GALLERY PAULE ANGLIM

Robert Bechtle's Photorealistic paintings from the late '6os quickly became classics of the genre, taking the banal icons of suburbia--American cars parked in the sloping sunbaked driveways of flat-fronted tract homes--as their subject. Bechtle has clung to the practice and theme ever since, working exclusively from daylight snapshots as the source for his images of ordinary afternoons in California neighborhoods. Even so, the artist has repeatedly burrowed in and mastered technical challenges while infusing his paintings and drawings with subtle stylistic innovations.

Bechtle's exhibition of thirteen recent charcoal drawings found his work at a point of renewed relevance. Artists like Jeff Koons and Ron Mueck are revisiting Photorealism at the same time that Bechtle is making a refreshing shift to a darker tone, exploring a changed quality of light. Although his lonely subdivision settings remain the same, this series is his first to feature night scenes: a somber selection of residential facades, empty street corners, and seemingly abandoned vehicles. While the artist has consistently used snapshots as blueprints for his pictures, for these night scenes he had to improvise the effect of fading light, something he found the camera couldn't adequately capture. Bechtle manages quite well; his drawings display a full range of twilight tones and exude a gentle insistence that comes from the artist s unerring focus.

A downbeat aura pervades the drawings. Nearly all the works are made on paper tinted blue, gray, or light brown, which adds to the thick atmosphere.
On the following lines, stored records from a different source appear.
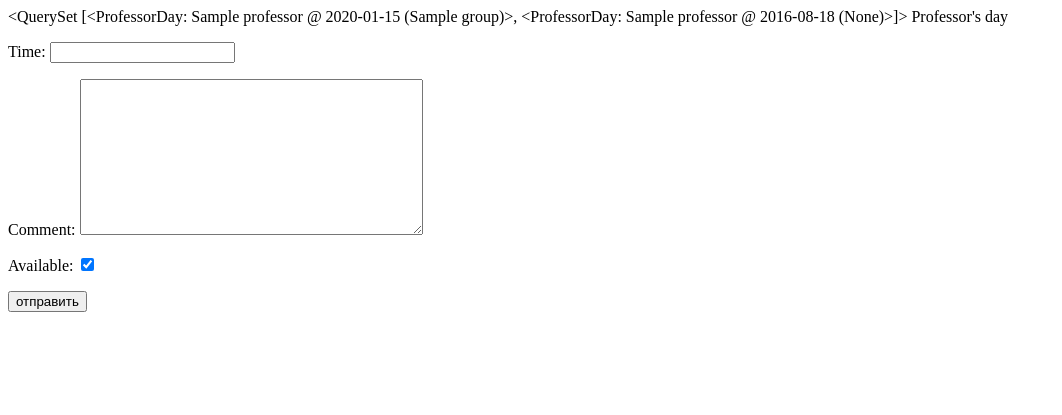
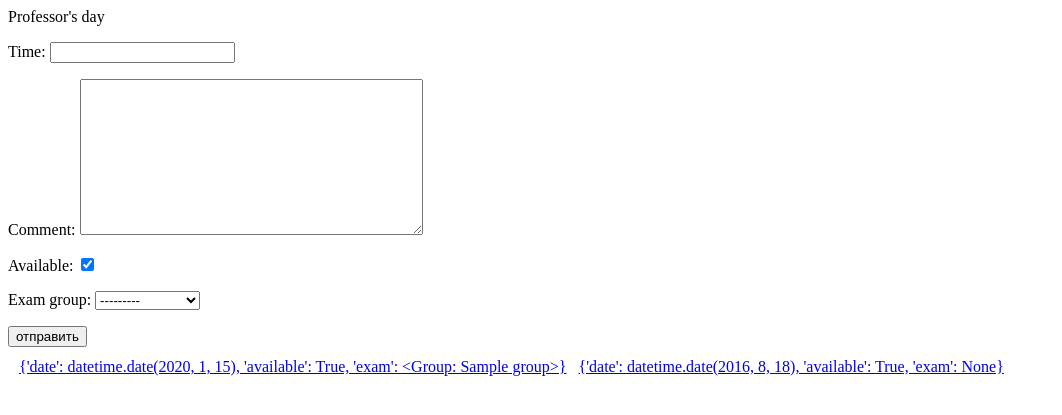
Before and after one commit to aekrylov/Django_practice, a Django app: a page that uses exams_scheduler/templates/exams_scheduler/base.html in a window 1280 px wide. Shown: the top 415 px of the page, without its empty margins (0-1062 px from the left). Run offline with Django 3.2, Linux system fonts and the light colour scheme; a user stored in the database is signed in; tables that the repository leaves empty hold one stand-in row (values such as "Sample post").

Commit message:
added simple calendar, fixed bug with busy days w/ assigned exam

```diff
--- a/exams_scheduler/forms.py
+++ b/exams_scheduler/forms.py
@@ -1,12 +1,23 @@
 from django import forms
+from django.forms import HiddenInput
 
 from exams_scheduler.models import ProfessorDay
 
 
 class ProfessorDayForm(forms.ModelForm):
+    exam_group = HiddenInput(attrs={'disabled': True})
+
     class Meta:
         model = ProfessorDay
-        fields = ['time', 'comment', 'available']
+        fields = ['time', 'comment', 'available', 'exam_group']
+
+    def clean_exam_group(self):
+        # if professor sets day to unavailable, we clean the exam and notificate group
+        # TODO notifications
+        if not self.cleaned_data['available']:
+            return None
+
+        return self.cleaned_data['exam_group']
 
 
 class AddExamForm(forms.ModelForm):
--- /dev/null
+++ b/exams_scheduler/static/css/style.css
@@ -0,0 +1,7 @@
+.yellow {
+    background-color: yellow;
+}
+
+.red {
+    background-color: red;
+}
--- a/exams_scheduler/templates/exams_scheduler/base.html
+++ b/exams_scheduler/templates/exams_scheduler/base.html
@@ -2,6 +2,8 @@
 <html lang="en">
 <head>
     <meta charset="UTF-8">
+    {% load static %}
+    <link rel="stylesheet" href="{% static "css/style.css" %}">
     <title>Title</title>
 </head>
 <body>
--- /dev/null
+++ b/exams_scheduler/templates/exams_scheduler/calendar.html
@@ -0,0 +1,17 @@
+<table id="calendar">
+    <tbody>
+    {% for week in weeks %}
+        <tr>
+        {% for weekday in week %}
+            <td class="{% if weekday.available == False %}red{% endif %}">
+            {% if weekday.date != None %}
+                <a href="{% url 'exams_scheduler:professor_day' day=weekday.date.day month=weekday.date.month %}">
+                {{ weekday }}
+                </a>
+            {% endif %}
+            </td>
+        {% endfor %}
+        </tr>
+    {% endfor %}
+    </tbody>
+</table>
--- a/exams_scheduler/templates/exams_scheduler/professor_day.html
+++ b/exams_scheduler/templates/exams_scheduler/professor_day.html
@@ -1,6 +1,5 @@
-{% extends 'exams_scheduler/base.html' %}
-{% block content %}
-    {{ days }}
+{% extends 'exams_scheduler/professor_index.html' %}
+{% block form %}
     Professor's day
     <form method="post">
         {% csrf_token %}
--- a/exams_scheduler/templates/exams_scheduler/professor_index.html
+++ b/exams_scheduler/templates/exams_scheduler/professor_index.html
@@ -1,7 +1,10 @@
 {% extends 'exams_scheduler/base.html' %}
 
 {% block content %}
-You're at professor index
-индекс
-    {{ days }}
+    {% block form %}
+        Professor index
+    {% endblock %}
+
+    {% include 'exams_scheduler/calendar.html' %}
+
 {% endblock %}
--- a/exams_scheduler/urls.py
+++ b/exams_scheduler/urls.py
@@ -17,6 +17,6 @@
 
     url(r'^professor/', include([
         url(r'^$', ProfessorView.as_view(), name='professor_index'),
-        url(r'^(?P<day>[0-9]{2})-(?P<month>[0-9]{2})/$', ProfessorDayView.as_view(), name='professor_day')
+        url(r'^(?P<day>[0-9]{1,2})-(?P<month>[0-9]{1,2})/$', ProfessorDayView.as_view(), name='professor_day')
     ]))
 ]
--- a/exams_scheduler/views.py
+++ b/exams_scheduler/views.py
@@ -1,3 +1,5 @@
+from calendar import Calendar
+
 from django.contrib.auth.decorators import login_required, user_passes_test
 from django.contrib.auth.mixins import UserPassesTestMixin
 from django.core.urlresolvers import reverse
@@ -34,6 +36,28 @@
     except:
         is_group = False
     return is_group
+
+
+def get_calendar(professor, month=6):
+    '''
+    get calendar for given month
+    :return:
+    '''
+    now = datetime.datetime.now().date().replace(month=month)
+
+    events = ProfessorDay.objects.filter(professor=professor)
+
+    calendar = Calendar(0)
+    weeks = calendar.monthdayscalendar(month=month, year=now.year)
+    days = dict(
+        map(lambda entry: (entry.date.day, {'date': entry.date,
+                                            'available': entry.available,
+                                            'exam': entry.exam_group}
+                           ), events)
+    )
+
+    weeks = map(lambda week: map(lambda day: days[day] if day in days else {}, week), weeks)
+    return weeks
 
 
 def get_professor_day(professor_id, date):
@@ -76,7 +100,9 @@
         context = super(ProfessorDayView, self).get_context_data(**kwargs)
 
         days = ProfessorDay.objects.filter(professor=self.request.user.professor)
+        weeks = get_calendar(professor=self.request.user.professor)
         context['days'] = days
+        context['weeks'] = weeks
 
         return context
 
```
Also changed, not shown: exams_scheduler/templates/exams_scheduler/calendar_day.html (added).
Along with tackling the formal challenge of conveying night, Bechtle, now seventy, seems to be thinking as deeply about mortality as about the stucco crumble of suburban blight. …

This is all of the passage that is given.